Do you know that the people doing this marketing have huge premines of the coins themselves and have a strong vested interest in getting more people to buy? The venture capitalists that are funding this stuff get a huge number of tokens at a significant discount before the public. Their job is to convince you to buy, regardless of whether it’s useful or not. They spend upwards of 50% of the budget on marketing. That’s a ratio for unhealthy sugar water like Coca-Cola, not a supposedly sophisticated technology.

Are these projects as decentralized as they claim to be? The creators of these coins or protocols can change the rules anytime they want for any reason. This is even worse than Google’s terms of service. At least with Google, you know up front that you’re getting screwed.

Do you know that these projects can be copied? The code is open source, and they’re copied all the time for various reasons. The new coins are technically indistinguishable from the original. So why do they have different prices? Maybe it’s not all about the supposed features of the project, but the marketing dollars going into it.

Have you looked at the people involved in these projects? Many have sketchy pasts, to put it mildly. At best, the founders of these tokens have “successfully” launched another token as their credentials. Did they fulfill their promises on that token? No. But they sure got returns for the early people. These people are like the network news: You know everything they say is heavily distorted to manipulate you.


But the returns! Surely, you can’t argue against 500% returns in a few months, right? Well, you can, because those types of returns are common in scams. You could have made money on a bankrupt Hertz stock if you got in and out at the right time. Making money doesn’t make the action right any more than winning with seven, two offsuit.

The returns are the only reason anyone’s interested in this stuff, because the tech certainly isn’t there. What you have in these things are lots of promises. These promises get hyped up by a lot of marketing. A frenzy develops and eventually there’s a crash when the promises fail to materialize. It’s like a bad sequel to a great movie. Bitcoin was great, so let’s go look at this other thing! The tech is bound to be disappointing.
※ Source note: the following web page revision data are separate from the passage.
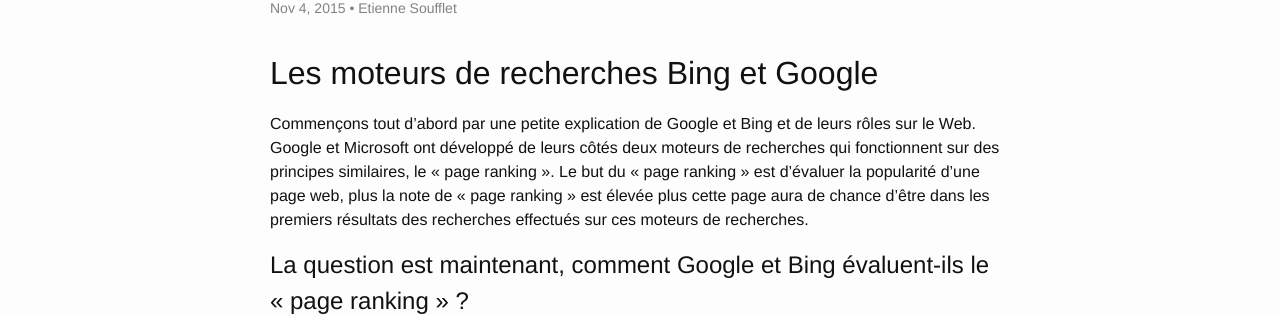
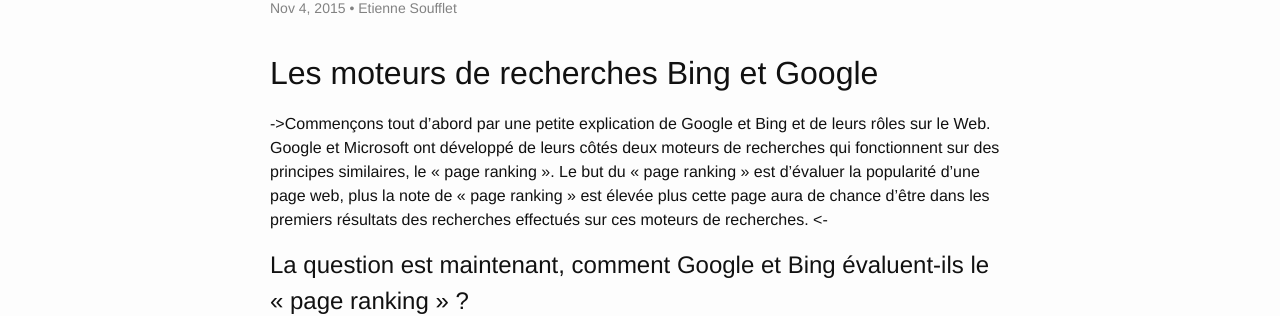
Before and after one commit to EtienneSOU/etiennesou.github.io, a Jekyll site: the page built from _posts/2015-11-04-Article1.markdown, in a window 1280 px wide and 900 px high. Shown: the part 193-509 px from the top of the window. Built offline with Jekyll 4.4.1, drawn with Linux system fonts in a browser that asks for light colours.

```diff
--- a/_posts/2015-11-04-Article1.markdown
+++ b/_posts/2015-11-04-Article1.markdown
@@ -6,7 +6,8 @@ categories: SEO, nofollow
 author: Etienne Soufflet
 ---
 ## Les moteurs de recherches Bing et Google
-Commençons tout d’abord par une petite explication de Google et Bing et de leurs rôles sur le Web. Google et Microsoft ont développé de leurs côtés deux moteurs de recherches qui fonctionnent sur des principes similaires, le « page ranking ». Le but du « page ranking » est d’évaluer la popularité d’une page web, plus la note de « page ranking » est élevée plus cette page aura de chance d’être dans les premiers résultats des recherches effectués sur ces moteurs de recherches.
+
+->Commençons tout d’abord par une petite explication de Google et Bing et de leurs rôles sur le Web. Google et Microsoft ont développé de leurs côtés deux moteurs de recherches qui fonctionnent sur des principes similaires, le « page ranking ». Le but du « page ranking » est d’évaluer la popularité d’une page web, plus la note de « page ranking » est élevée plus cette page aura de chance d’être dans les premiers résultats des recherches effectués sur ces moteurs de recherches. <-
 
 # La question est maintenant, comment Google et Bing évaluent-ils le « page ranking » ?
 
```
Bitcoin is the original and very different from “crypto” projects, which are all basically cheap knockoffs. Bitcoin has no central controller, there aren’t misaligned incentives, the people involved have no special rights and there’s no marketing team. The returns on bitcoin have been exceptional because it’s done exactly what it’s promised, which is to be an uncensorable, unseizable, strictly-limited money. This is why Bitcoin is credible where “crypto” is not.

The key property of Bitcoin is that it’s decentralized. There’s no single point of failure and it’s controlled by the community of users, not some governing entity. We’ve observed over and over again people copying the code, but not being able to copy the decentralization. The decentralization is native to the network, not the code. It’d be like trying to duplicate an orchestra by providing the same equipment, but not the same musicians. It’s not going to work.

Bitcoin is better money. It doesn’t pretend to remake the web or remake finance or remake art. It’s been from the beginning a better money because it’s digital, decentralized and absolutely scarce. Bitcoin actually has a use case that people all over the world are using. “Crypto” is not any of these things because its leaders are like politicians, making promises they won’t keep.

The only coin that doesn’t require you to trust someone is bitcoin. Everything else is like borrowing money from Tony Soprano. You’re playing a dangerous game.